Date: Tue, 17 Oct 1995 08:52:17 -0700

From: Dan Moonhawk Alford dalford[AT SYMBOL GOES HERE]S1.CSUHAYWARD.EDU

Subject: Re: Double/Multiple Modals

A great discussion! Kudos to all. I remember talking to James Sledd in

the summer of 1971, where he taught summers at Montana State University,

Bozeman. I was fresh out of Chomskyan UCLA training, and couldn't figure

out this old coot, a dyed-in-the-wool structuralist who would have

nothing to do with this new-fangled transformational stuff. And guess

what?! He pointed to the existence of double modals as an Achilles heel

for TG -- which I guess today would extend to GB and others as well.

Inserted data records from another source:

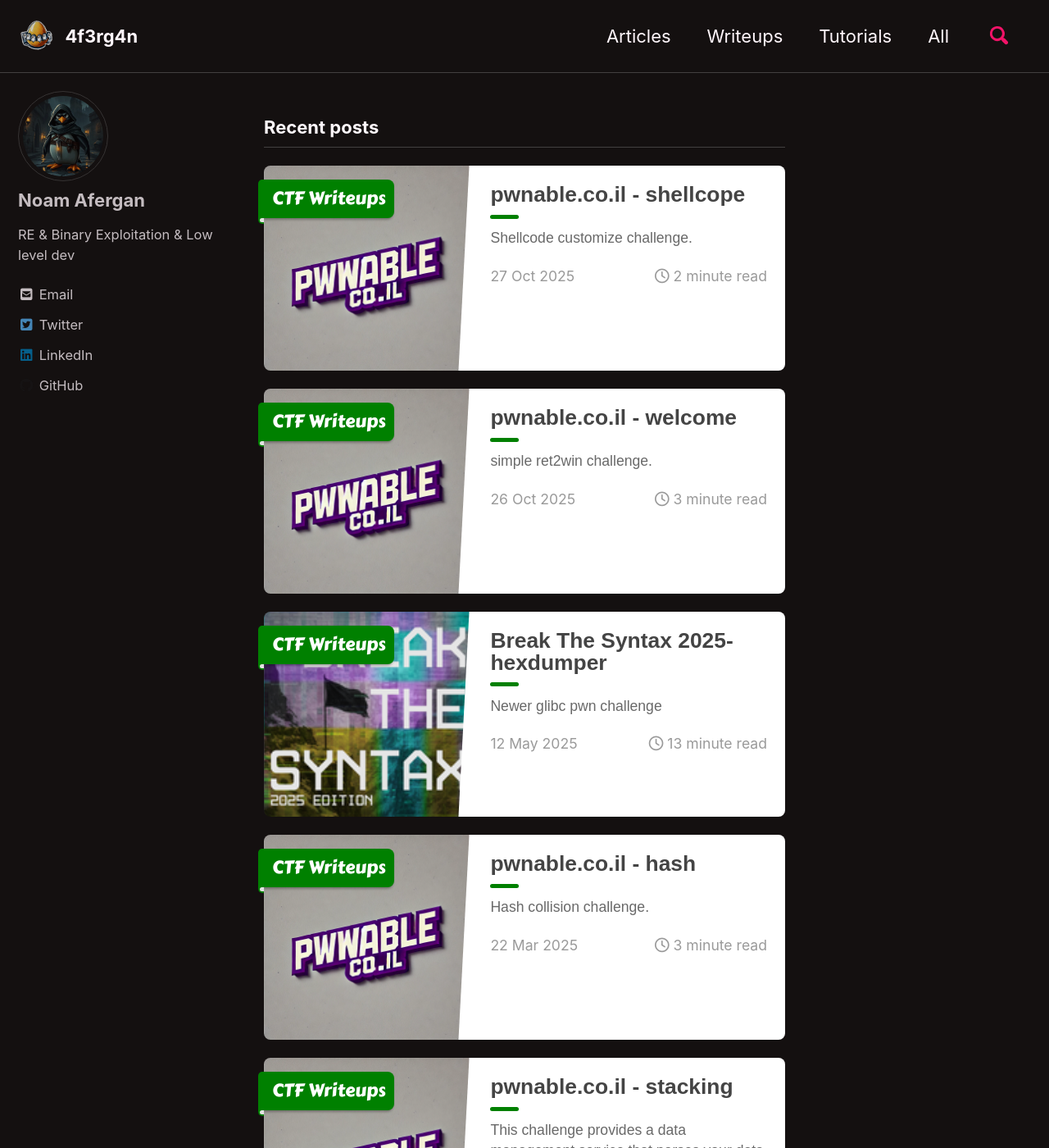
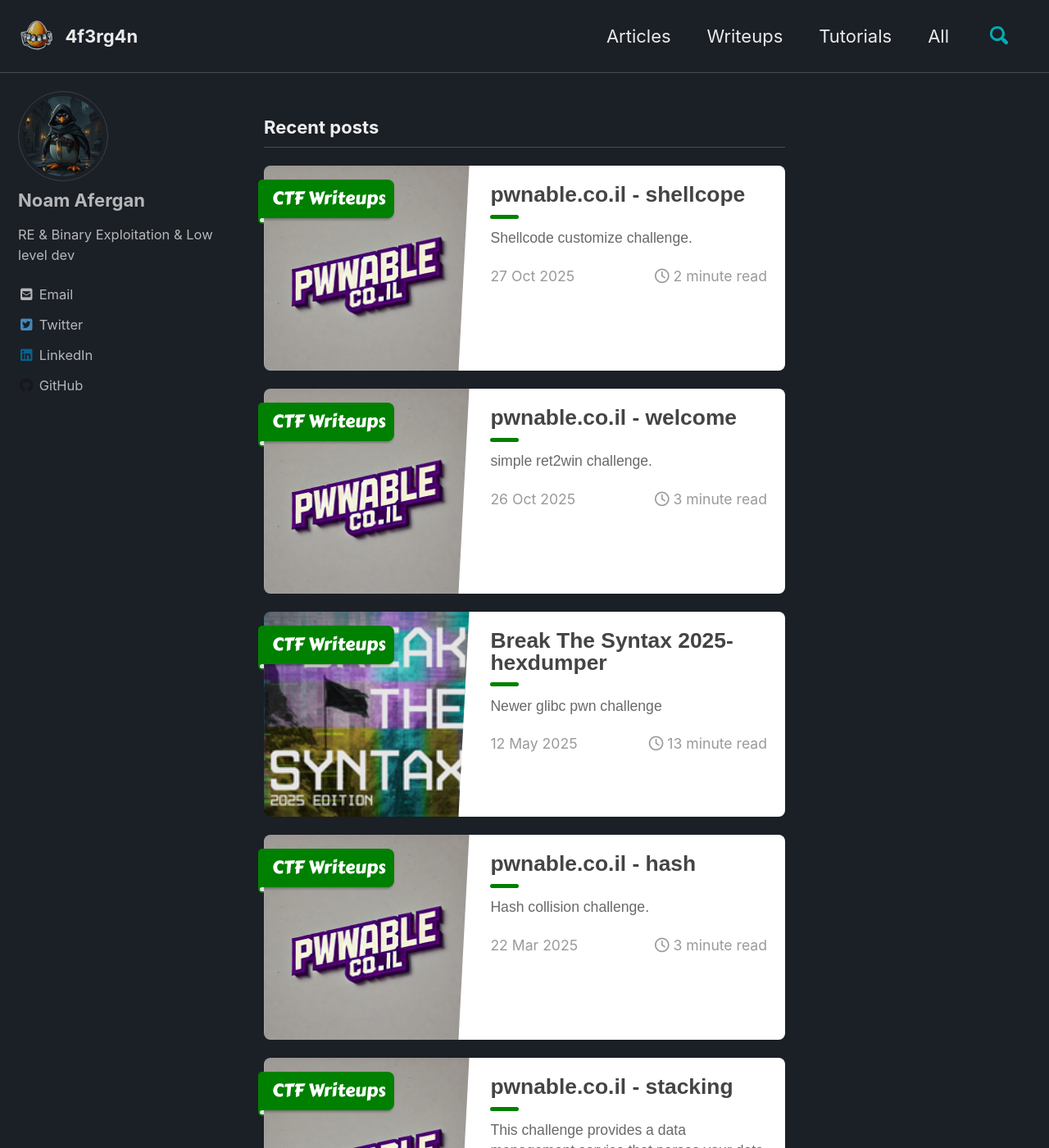
Before and after one commit to 4f3rg4n/4f3rg4n.github.io, a Jekyll site: the page built from index.html, in a window 1280 px wide and 1400 px high. Shown: the whole window at 82% size. Built offline with Jekyll 4.4.1, drawn with Linux system fonts in a browser that asks for light colours; cached includes are drawn as plain includes; nearby versions of some CDN libraries; the list of posts is cut into pages by our own code.

Commit message:
Update _config.yml

```diff
--- a/_config.yml
+++ b/_config.yml
@@ -12,7 +12,7 @@
 
 # theme                  : "minimal-mistakes-jekyll"
 # remote_theme           : "mmistakes/minimal-mistakes"
-minimal_mistakes_skin: "neon" #"dark" # "air", "aqua", "contrast", "dark", "dirt", "neon", "mint", "plum", "sunrise"
+minimal_mistakes_skin: "dark"#"neon" #"dark" # "air", "aqua", "contrast", "dark", "dirt", "neon", "mint", "plum", "sunrise"
 
 # Site Settings
 locale: "en-US"
```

Little did I know then that I was a year away from flushing it all down

the toilet in the face of an American Indian language, Cheyenne, in which

a word can be a sentence -- LONG on morphology and short on syntax.

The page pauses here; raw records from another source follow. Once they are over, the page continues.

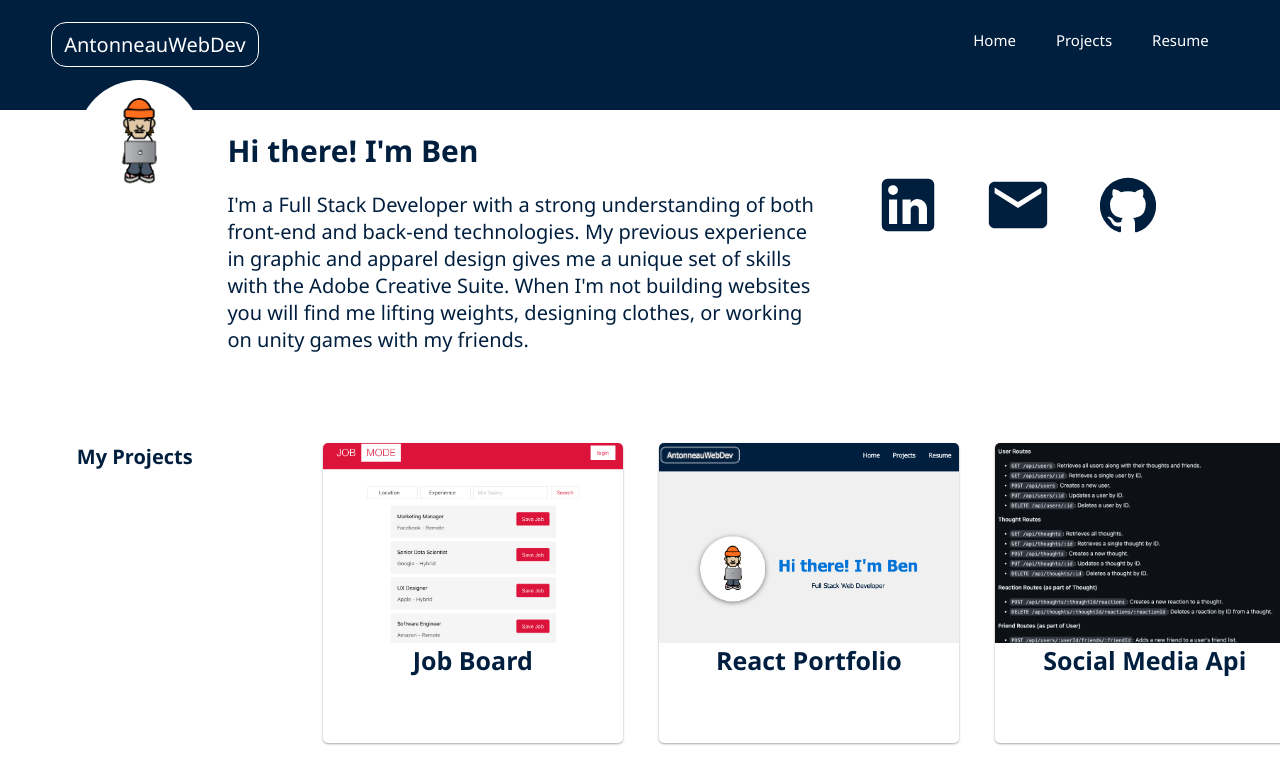
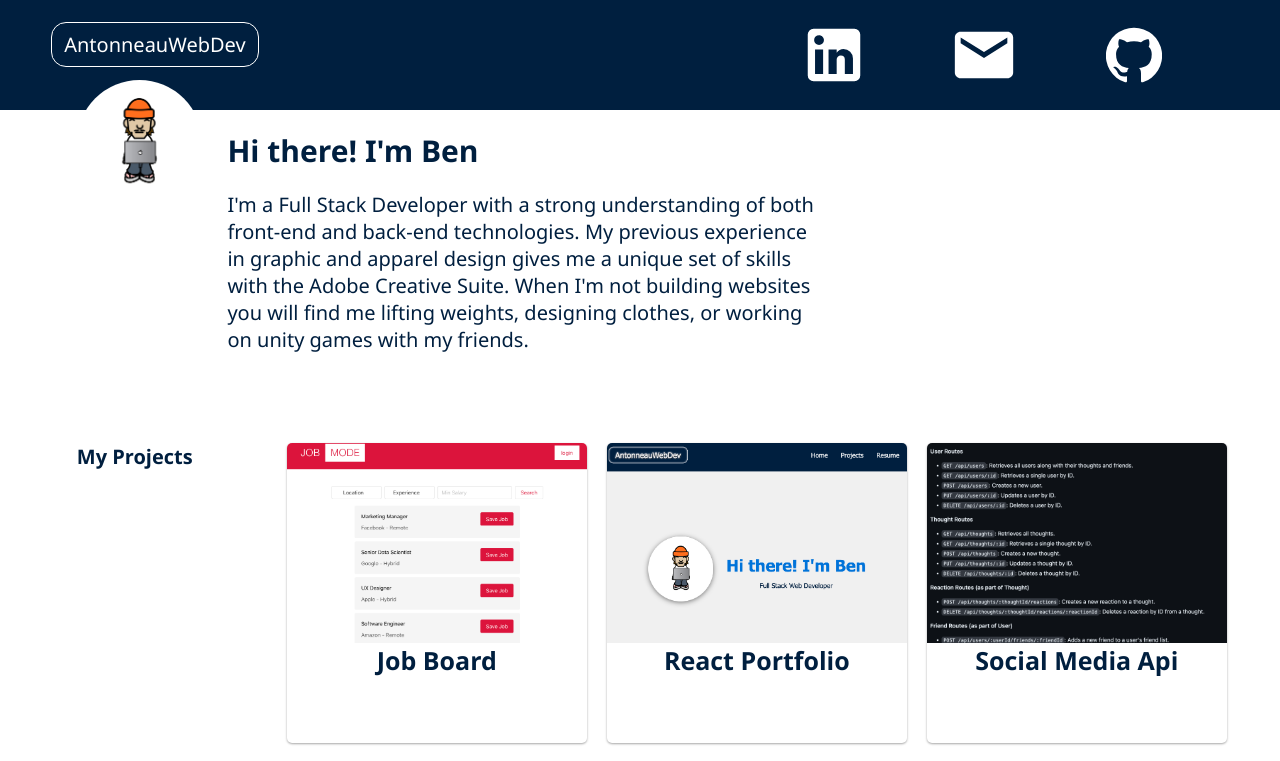
Before and after one commit to bantonneau/react-portfolio, a React (Create React App) app: page / in a window 1280 px wide. Shown: the top 761 px of the page. Built offline with nearby package versions, Linux system fonts and the light colour scheme.

Commit message:
adjust styling

```diff
--- a/src/components/DesktopHero.js
+++ b/src/components/DesktopHero.js
@@ -1,7 +1,6 @@
 import React from 'react'
 import benos from '../assets/laptop.jpg'
-import { Link } from 'react-router-dom'
-import { GitHub, LinkedIn, Email } from '@material-ui/icons'
+
 
 function DesktopHero() {
     return (
@@ -15,17 +14,6 @@ function DesktopHero() {
                     <p>I'm a Full Stack Developer with a strong understanding of both front-end and back-end technologies. My previous experience in graphic and apparel design gives me a unique set of skills with the Adobe Creative Suite. When I'm not building websites you will find me lifting weights, designing clothes, or working on unity games with my friends.</p>
                 </div>
             </section>
-            <div className='socialMedia'>
-                <Link to="https://www.linkedin.com/in/benantonn/" target='_blank'>
-                    <LinkedIn style={{ color: "var(--mainColor)" }}/>
-                </Link>
-                <Link to='mailto:benantonn@gmail.com' target='_blank'>
-                    <Email style={{ color: "var(--mainColor)" }}/>
-                </Link>
-                <Link to='https://github.com/bantonneau' target='_blank'>
-                    <GitHub className='githubIcon' style={{ color: "var(--mainColor)" }}/>
-                </Link>
-            </div>
         </section>
     )
 }
--- a/src/components/navbar.js
+++ b/src/components/navbar.js
@@ -2,6 +2,7 @@ import React, { useState, useEffect } from 'react'
 import { Link, useLocation } from 'react-router-dom'
 import '../styles/navbar.css'
 import ReorderIcon from '@material-ui/icons/Reorder'
+import { GitHub, LinkedIn, Email } from '@material-ui/icons'
 
 function Navbar() {
   const [expandNavbar, setExpandNavbar] = useState(false);
@@ -29,11 +30,17 @@ function Navbar() {
             </div>
           </Link>
         </div>
-        <div className='links'>
-          <Link to='/'> Home </Link>
-          <Link to='/projects'> Projects </Link>
-          <Link to='/resume'> Resume </Link>
-        </div>
+        <div className='socialMedia'>
+                <Link to="https://www.linkedin.com/in/benantonn/" target='_blank'>
+                    <LinkedIn />
+                </Link>
+                <Link to='mailto:benantonn@gmail.com' target='_blank'>
+                    <Email />
+                </Link>
+                <Link to='https://github.com/bantonneau' target='_blank'>
+                    <GitHub className='githubIcon'/>
+                </Link>
+            </div>
       </div>
     </div>
   )
--- a/src/styles/Home.css
+++ b/src/styles/Home.css
@@ -88,10 +88,10 @@ h3 {
   padding-left: 2vw;
 }
 
-.socialMedia {
-  color: var(--mainColor);
-  margin: 20px;
-  font-size: 70px;
+.navbar .socialMedia {
+  color: white;
+  margin: 0px 20px 0px 20px;
+  font-size: 20px;
   cursor: pointer;
 }
 
--- a/src/styles/Projects.css
+++ b/src/styles/Projects.css
@@ -27,7 +27,7 @@
     place-items: center;
     flex-wrap: wrap;
     align-items: center;
-    justify-content: space-evenly;
+    justify-content: flex-start;
   }
 
   /* MENU ITEM STYLING */
@@ -36,7 +36,7 @@
     border-radius: 5px;
     width: 300px;
     height: 300px;
-    margin: 0 0 20px 20px;
+    margin: 0 20px 20px 0;
     box-shadow: 0 1px 3px rgba(0, 0, 0, 0.12), 0 1px 2px rgba(0, 0, 0, 0.24);
     text-align: center;
     flex-shrink: 0;
--- a/src/styles/footer.css
+++ b/src/styles/footer.css
@@ -18,14 +18,12 @@
   }
 
   .socialMedia svg {
+    color: white;
     margin: 20px;
     font-size: 70px;
     cursor: pointer;
   }
 
-  .githubIcon {
-    transform: scale(0.8);
-  }
 
   .footer p {
     color: var(--accentColor);
--- a/src/styles/navbar.css
+++ b/src/styles/navbar.css
@@ -36,6 +36,14 @@
     border: 1px solid #ffffff;
     border-radius: 15px;
 }
+
+.socialMedia svg {
+    color: white;
+    margin: 20px;
+    font-size: 40px;
+    cursor: pointer;
+  }
+
 
 .navbar a {
     color: white;
```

Whatever happened to morphosyntax anyway?

On Tue, 17 Oct 1995, Bethany Dumas, UTK wrote:

The constructions like "might could" are called double modals or multiple

modals. There are several good article or parts of articles, all of which are

cited in my not quite published article. There can also be three of them

if one allows in quasi-modals. Ex: might should oughta.

The best comment I have ever heard about them cam from Bill Labov in

an Institute talk one year. He discussed the form (and every grammar book I

have ever examined says categorially, "modals cannnot be combined in

English"), then exaplained their distribution in SOuthern English and

concluded, "Standard English may be considerd a subset of Southern

English. Southern English allows a wider range of variations then

Standard English."

I am trying to get bothe my double modal paper and my a-prefixing paper

finished and to journals RIGHT NOW.